Bigelow and La Gaipa's Development of friendship (9-10)
Normative/ shared values and rules.
Bigelow and La Gaipa's Development of friendship (11-12)
Empathic/ understanding, sharing of information about self, shared interest.
Waldrop and Halverson (1975)
suggested that boys tend to have extensive relationships and girls intensive ones.
Halle (1999)
investigated: influence of sex on friendship choices. 122 children (4-8 yrs) were asked what imaginary children they would choose for a variety of situations. Younger and mostly girls chose same sex
De Guzman et al (2004)
found that 3-10 yrs old Brazilian children also choose the same sex friendships. They also found that girls dislike more individuals then girls.
Rose and Rudolph (2006)
meta-analysis that reviews sex differences in friendships, boys are more extensive and girls more intensive.
Coie et al (1982)
the classification of peer responses towards popular, unpopular and rejected children.
Coie et al (1982) Popular
like by MANY/ Not liked by FEW
Coie et al (1982) Rejected
like by FEW/ Not liked by MANY
Coie et al (1982) Neglected
like by FEW/ Not liked by FEW
Coie et al (1982) Controversial
like by MANY/ Not liked by MANY
Coie et al (1982) Average
like by AVERAGE/ Not liked by AVERAGE
Dodge (1983)
observed how 5 yrs old children join play, due to their popularity. Popular - observe and join positively. Rejected - interrupt and disrupt. Neglected - observe passively.
Schaffer (2004) Characteristics of Popular children
Less aggressive, High level of cooperative play, positive disposition, lots of interaction.
Schaffer (2004) Characteristics of Rejected children
little sharing or cooperative play, antisocial and argumentative, solitary activities, talkative, inappropriate and disruptive behaviors.
Schaffer (2004) Characteristics of Neglected children
a lot of solitary activities, rarely agressive, little antisocial behavior, shy and unassertive, avoids interaction with a single child, rather be in groups.
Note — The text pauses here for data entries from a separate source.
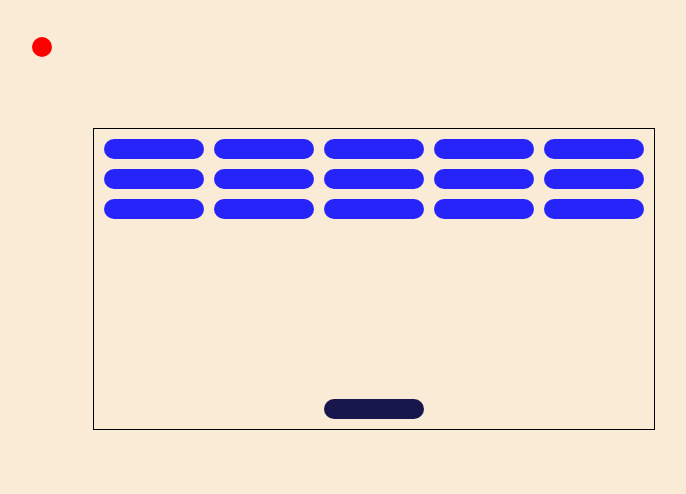
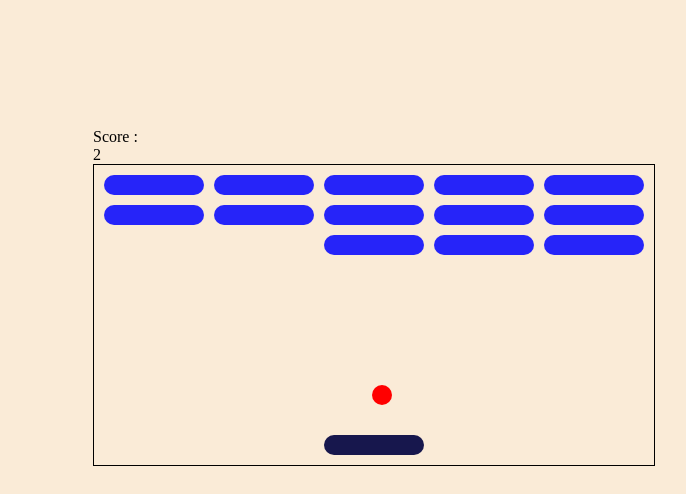
Before and after one commit to Cyprien-B/JavascriptGames, a plain HTML site: page Breakout/index.html in a window 1280 px wide. Shown: the whole page, without its empty margins (419-1105 px from the left). Drawn offline with Linux system fonts and the light colour scheme.

Commit message:
Breakout fini

```diff
--- a/Breakout/app.js
+++ b/Breakout/app.js
@@ -1,9 +1,14 @@
-const grid = document.querySelector(".grid");
-const blockWidth = 100;
-const blockHeight = 20;
+  const grid = document.querySelector('.grid')
+  const scoreDisplay = document.querySelector('#score')
+  const blockWidth = 100
+  const blockHeight = 20
+  const ballDiameter = 20
   const boardWidth = 560
+  const boardHeight = 300
   let xDirection = -2
   let yDirection = 2
+  let score = 0
+
 
   const userStart = [230, 10];
   let currentPosition = userStart;
@@ -101,9 +106,68 @@ grid.appendChild(ball);
   //move ball
 
   function moveBall() {
-    ballCurrentPosition[0] += xDirection
-    ballCurrentPosition[1] += yDirection
-    drawBall()
-    checkForCollisions()
+    ballCurrentPosition[0] += xDirection;
+    ballCurrentPosition[1] += yDirection;
+    drawBall();
+    checkForCollisions();
   }
-timerId = setInterval(moveBall, 30)
+  timerId = setInterval(moveBall, 30);
+
+  function checkForCollisions() {
+    // verifier la collision des blocks
+    for (let i = 0; i < blocks.length; i++) {
+      if (
+        (ballCurrentPosition[0] > blocks[i].bottomLeft[0] && ballCurrentPosition[0] < blocks[i].bottomRight[0]) &&
+        ((ballCurrentPosition[1] + ballDiameter) > blocks[i].bottomLeft[1] && ballCurrentPosition[1] < blocks[i].topLeft[1])
+      ) {
+        const allBlocks = Array.from(document.querySelectorAll('.block'))
+        allBlocks[i].classList.remove('block')
+        blocks.splice(i, 1)
+        changeDirection()
+        score++
+        scoreDisplay.innerHTML = score
+        if (blocks.length == 0) {
+          scoreDisplay.innerHTML = 'You Win!'
+          clearInterval(timerId)
+          document.removeEventListener('keydown', moveUser)
+        }
+      }
+    }
+    //verifier les collision avec les murs
+    if (ballCurrentPosition[0] >= (boardWidth - ballDiameter) || ballCurrentPosition[0] <= 0 || ballCurrentPosition[1] >= (boardHeight - ballDiameter)) {
+      changeDirection();
+    }
+    // check for game over
+    if (ballCurrentPosition[1] <= 0) {
+      clearInterval(timerId);
+      scoreDisplay.innerHTML = 'You lose';
+    }
+    if
+    (
+      (ballCurrentPosition[0] > currentPosition[0] && ballCurrentPosition[0] < currentPosition[0] + blockWidth) &&
+      (ballCurrentPosition[1] > currentPosition[1] && ballCurrentPosition[1] < currentPosition[1] + blockHeight )
+    )
+    {
+      changeDirection()
+    }
+
+  }
+
+  function changeDirection() {
+    if (xDirection === 2 && yDirection === 2) {
+      yDirection = -2;
+      return;
+    }
+    if (xDirection === 2 && yDirection === -2) {
+      xDirection = -2;
+      return;
+    }
+    if (xDirection === -2 && yDirection === -2) {
+      yDirection = 2;
+      return;
+    }
+    if (xDirection === -2 && yDirection === 2) {
+      xDirection = 2;
+      return;
+    }
+  }
--- a/Breakout/index.html
+++ b/Breakout/index.html
@@ -8,7 +8,7 @@
     <title>Breakout Game</title>
   </head>
   <body>
-
+<div>Score :</div><div id="score"> 0</div>
   <div class="grid">
   </div>
 
```
Lines whose indentation alone changed are shown as unchanged.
Xie et al (2006)
semi-structured interview. 489 African-American children were asked what are the characteristics of a popular individual. 6 yrs - positive behaviors/ 9-12 yrs - appearance/ 12- deviant behaviour.
Parker and Asher (1987) A Causal Model of Peer Popularity/Rejection
Deviant Behavior = Low Peer Acceptance = Deviant Socialization Experiences = Maladjusted outcomes (school drop out, psychopathology).
Parker and Asher (1987) An Accidental Model of Peer Popularity/Rejection
Underlying disturbance = Deviant behavior/ Low Peer Acceptance = Maladjusted outcomes (school drop out, psychopathology).
Kupersmidt and Coie (1990)
characteristics of rejected children when they are older. 112 participants aged between 11-18 yrs. Rejected - later dropped out of school, had contact with police. Popular - no such conclusion
Laursen et al (2007)
investigated the theory that friendship reduces the effects social isolation. Found that the presence of a friend reduces the effects of being an isolated child.